Canadian National shows that there are still undervalued rail stocks out there. Another is Norfolk Southern, which is trading at around $78 a share.
Norfolk Southern was also the only major US railroad that reported a drop in revenue in the first quarter. Revenue was approximately $11 billion for the 12 months ending March 31, 2013, compared to $11.2 billion in the year-ago period. Yet the Norfolk Southern did report some positive figures and it also increased its dividend by 18% in the last year.
Most notably, Norfolk Southern's intermodal revenue climbed 9% to $575 million as volumes increased by ~10% compared with first-quarter 2012. The company also repurchased 0.5 million shares in the first quarter and has plans to buyback up to an additional 50 million shares in the next four years.
This is after the company has already retired 129 million shares at a total cost of almost $8 billion since 2006. The amount of cash flow the company has produced and is expected to produce is very evident from the these share-buyback plans.
Delivering a mixed load
The railroad sector is definitely worth a look now even though some of the bigger players are overpriced. Norfolk Southern and Canadian National demonstrate that there are still bargains on the rails.
The performance of Union Pacific and Kansas City Southern shows us that there’s still a lot of room for growth in the rail sector. Even though they’re among the oldest of blue chips, railroads have to be regarded as growth stocks right now.

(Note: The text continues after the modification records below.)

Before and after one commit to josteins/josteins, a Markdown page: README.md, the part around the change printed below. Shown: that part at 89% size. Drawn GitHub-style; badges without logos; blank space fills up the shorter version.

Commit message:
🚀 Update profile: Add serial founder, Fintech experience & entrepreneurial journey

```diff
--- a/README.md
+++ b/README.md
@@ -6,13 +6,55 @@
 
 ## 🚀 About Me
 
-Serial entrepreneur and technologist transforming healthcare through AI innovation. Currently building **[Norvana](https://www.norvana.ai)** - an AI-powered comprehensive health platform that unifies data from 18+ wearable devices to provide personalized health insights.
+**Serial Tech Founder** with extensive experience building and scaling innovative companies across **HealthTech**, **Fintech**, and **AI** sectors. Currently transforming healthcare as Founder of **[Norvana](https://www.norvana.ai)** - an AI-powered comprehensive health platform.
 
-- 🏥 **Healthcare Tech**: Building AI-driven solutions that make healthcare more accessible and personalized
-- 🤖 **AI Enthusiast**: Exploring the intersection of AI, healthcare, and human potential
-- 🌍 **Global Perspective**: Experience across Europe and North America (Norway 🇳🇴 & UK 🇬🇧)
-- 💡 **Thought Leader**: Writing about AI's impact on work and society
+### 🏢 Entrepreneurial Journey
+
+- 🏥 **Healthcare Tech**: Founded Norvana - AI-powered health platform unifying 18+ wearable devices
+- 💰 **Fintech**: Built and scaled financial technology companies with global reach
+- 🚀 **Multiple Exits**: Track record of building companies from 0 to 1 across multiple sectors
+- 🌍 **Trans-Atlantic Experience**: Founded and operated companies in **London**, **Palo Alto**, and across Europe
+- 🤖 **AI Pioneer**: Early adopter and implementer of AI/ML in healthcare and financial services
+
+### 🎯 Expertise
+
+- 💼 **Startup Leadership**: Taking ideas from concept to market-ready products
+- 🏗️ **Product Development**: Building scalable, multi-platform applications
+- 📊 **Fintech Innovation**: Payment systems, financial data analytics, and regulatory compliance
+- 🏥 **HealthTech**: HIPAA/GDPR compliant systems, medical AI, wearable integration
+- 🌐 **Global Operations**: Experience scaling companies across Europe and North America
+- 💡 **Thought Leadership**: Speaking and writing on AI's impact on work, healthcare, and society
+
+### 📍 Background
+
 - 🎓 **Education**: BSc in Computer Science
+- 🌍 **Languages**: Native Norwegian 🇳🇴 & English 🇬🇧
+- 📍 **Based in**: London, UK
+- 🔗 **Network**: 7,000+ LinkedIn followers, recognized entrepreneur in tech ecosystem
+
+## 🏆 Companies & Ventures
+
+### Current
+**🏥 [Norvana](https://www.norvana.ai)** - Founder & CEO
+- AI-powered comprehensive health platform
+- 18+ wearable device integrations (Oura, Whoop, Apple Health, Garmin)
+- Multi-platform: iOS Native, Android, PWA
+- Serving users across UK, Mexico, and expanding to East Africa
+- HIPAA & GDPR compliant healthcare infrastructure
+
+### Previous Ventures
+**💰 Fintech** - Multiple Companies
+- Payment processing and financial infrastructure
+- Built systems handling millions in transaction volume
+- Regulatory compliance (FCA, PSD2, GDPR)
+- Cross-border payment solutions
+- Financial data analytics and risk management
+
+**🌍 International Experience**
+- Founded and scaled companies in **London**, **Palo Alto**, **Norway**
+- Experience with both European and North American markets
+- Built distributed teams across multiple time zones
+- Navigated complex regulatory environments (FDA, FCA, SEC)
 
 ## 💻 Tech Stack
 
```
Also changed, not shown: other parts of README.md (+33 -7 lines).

Definitely consider adding a railroad to your portfolio at this point, but be careful. Some of the major railways are now overvalued and may not deliver the same performance next year.